“A friend of mine who also has endometriosis came up with the idea of painting a mural based on the experience. And I thought, let’s take it further, let’s film it and do interviews. So the making of the mural will be used in a mini-documentary about our journey with endometriosis, and this will be part of a small social media campaign to raise awareness of this illness.”

“I want to be more of an advocate for people with endometriosis. It’s always been part of my art practice, to give back.”

“I want to be more of an advocate for people with endometriosis. It’s always been part of my art practice, to give back.”

In the past, Mica has donated work to raise money for various causes. She regularly auctions her art and gives the proceeds to several different causes including endometriosis, mental health, eating disorders, rape crisis, refugee support, and lunch programs in schools.

“And this is so personal to me, to raise awareness about endometriosis. I would never have got my diagnosis if I hadn’t seen that magazine article. So if I can do that for someone else, that’s really important.”

Photo: Amanda Ratcliffe

Mica is also working on another project, called Still Be Me, about her own journey with illness.

“Right now it’s in the very early stages, but it is going to be very open about my life with multiple chronic illnesses. I’m going to create and sell a line of work specific for this, and a percentage of the money will go to various organisations that deal with my illnesses. Long term I would like to open it up to other artists too, but it’s still all in planning.”

“The hardest thing about chronic illness is learning how to say no,” she says.

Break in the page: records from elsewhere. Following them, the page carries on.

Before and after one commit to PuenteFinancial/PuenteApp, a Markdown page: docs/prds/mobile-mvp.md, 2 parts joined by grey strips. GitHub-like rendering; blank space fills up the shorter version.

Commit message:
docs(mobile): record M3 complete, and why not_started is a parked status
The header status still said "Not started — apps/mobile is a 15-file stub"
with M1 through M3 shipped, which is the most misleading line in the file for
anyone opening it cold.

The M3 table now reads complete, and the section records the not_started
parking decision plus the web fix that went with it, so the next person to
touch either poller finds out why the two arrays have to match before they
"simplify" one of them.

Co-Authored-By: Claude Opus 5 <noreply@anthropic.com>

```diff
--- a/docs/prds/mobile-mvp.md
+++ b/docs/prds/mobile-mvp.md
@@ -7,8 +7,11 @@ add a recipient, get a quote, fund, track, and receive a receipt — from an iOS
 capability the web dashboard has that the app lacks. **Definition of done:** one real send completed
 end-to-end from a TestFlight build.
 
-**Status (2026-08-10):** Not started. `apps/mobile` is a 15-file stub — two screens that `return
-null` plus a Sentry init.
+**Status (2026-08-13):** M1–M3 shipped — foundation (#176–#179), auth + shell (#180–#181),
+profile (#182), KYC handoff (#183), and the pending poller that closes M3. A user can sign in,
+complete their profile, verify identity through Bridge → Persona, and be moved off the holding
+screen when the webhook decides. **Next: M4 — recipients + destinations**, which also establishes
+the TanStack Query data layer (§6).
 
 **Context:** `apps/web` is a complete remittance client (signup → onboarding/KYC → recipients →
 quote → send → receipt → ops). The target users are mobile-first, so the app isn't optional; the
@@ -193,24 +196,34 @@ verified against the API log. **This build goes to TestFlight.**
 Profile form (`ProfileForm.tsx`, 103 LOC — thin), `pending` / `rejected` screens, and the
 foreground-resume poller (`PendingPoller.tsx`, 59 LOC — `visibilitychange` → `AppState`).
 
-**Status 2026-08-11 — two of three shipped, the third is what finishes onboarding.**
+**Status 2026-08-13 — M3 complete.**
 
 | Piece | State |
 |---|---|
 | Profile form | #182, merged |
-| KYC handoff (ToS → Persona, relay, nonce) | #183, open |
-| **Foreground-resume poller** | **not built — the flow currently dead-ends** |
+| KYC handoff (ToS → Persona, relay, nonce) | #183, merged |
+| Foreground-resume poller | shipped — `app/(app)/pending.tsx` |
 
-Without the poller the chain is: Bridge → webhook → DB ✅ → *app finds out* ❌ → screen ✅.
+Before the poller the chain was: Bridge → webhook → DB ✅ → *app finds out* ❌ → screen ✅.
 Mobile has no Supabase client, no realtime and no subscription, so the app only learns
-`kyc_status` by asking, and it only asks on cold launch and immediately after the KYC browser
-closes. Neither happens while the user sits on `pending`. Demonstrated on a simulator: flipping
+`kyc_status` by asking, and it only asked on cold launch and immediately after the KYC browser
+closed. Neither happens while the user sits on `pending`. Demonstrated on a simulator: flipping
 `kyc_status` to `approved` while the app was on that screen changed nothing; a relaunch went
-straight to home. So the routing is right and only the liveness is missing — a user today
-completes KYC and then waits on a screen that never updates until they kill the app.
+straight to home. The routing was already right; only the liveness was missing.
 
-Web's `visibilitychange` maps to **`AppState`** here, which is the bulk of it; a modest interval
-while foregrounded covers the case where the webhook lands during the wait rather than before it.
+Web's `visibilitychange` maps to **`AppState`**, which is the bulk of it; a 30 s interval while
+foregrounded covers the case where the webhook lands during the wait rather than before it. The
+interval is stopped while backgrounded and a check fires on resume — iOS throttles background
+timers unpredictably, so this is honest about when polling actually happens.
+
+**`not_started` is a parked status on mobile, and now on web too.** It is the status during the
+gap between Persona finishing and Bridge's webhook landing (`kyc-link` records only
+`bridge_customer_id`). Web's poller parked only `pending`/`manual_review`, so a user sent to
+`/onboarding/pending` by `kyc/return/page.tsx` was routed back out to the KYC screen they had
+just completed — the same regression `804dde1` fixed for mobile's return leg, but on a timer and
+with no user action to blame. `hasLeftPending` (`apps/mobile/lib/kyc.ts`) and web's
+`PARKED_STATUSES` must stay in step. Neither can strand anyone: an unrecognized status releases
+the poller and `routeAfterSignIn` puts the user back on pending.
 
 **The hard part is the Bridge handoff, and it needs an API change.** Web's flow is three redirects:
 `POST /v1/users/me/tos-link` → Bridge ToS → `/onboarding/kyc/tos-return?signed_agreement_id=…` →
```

“There’s so much I want to do, but you have to prioritise. And you have to learn to let go.”

Top photo by Amanda Ratcliffe.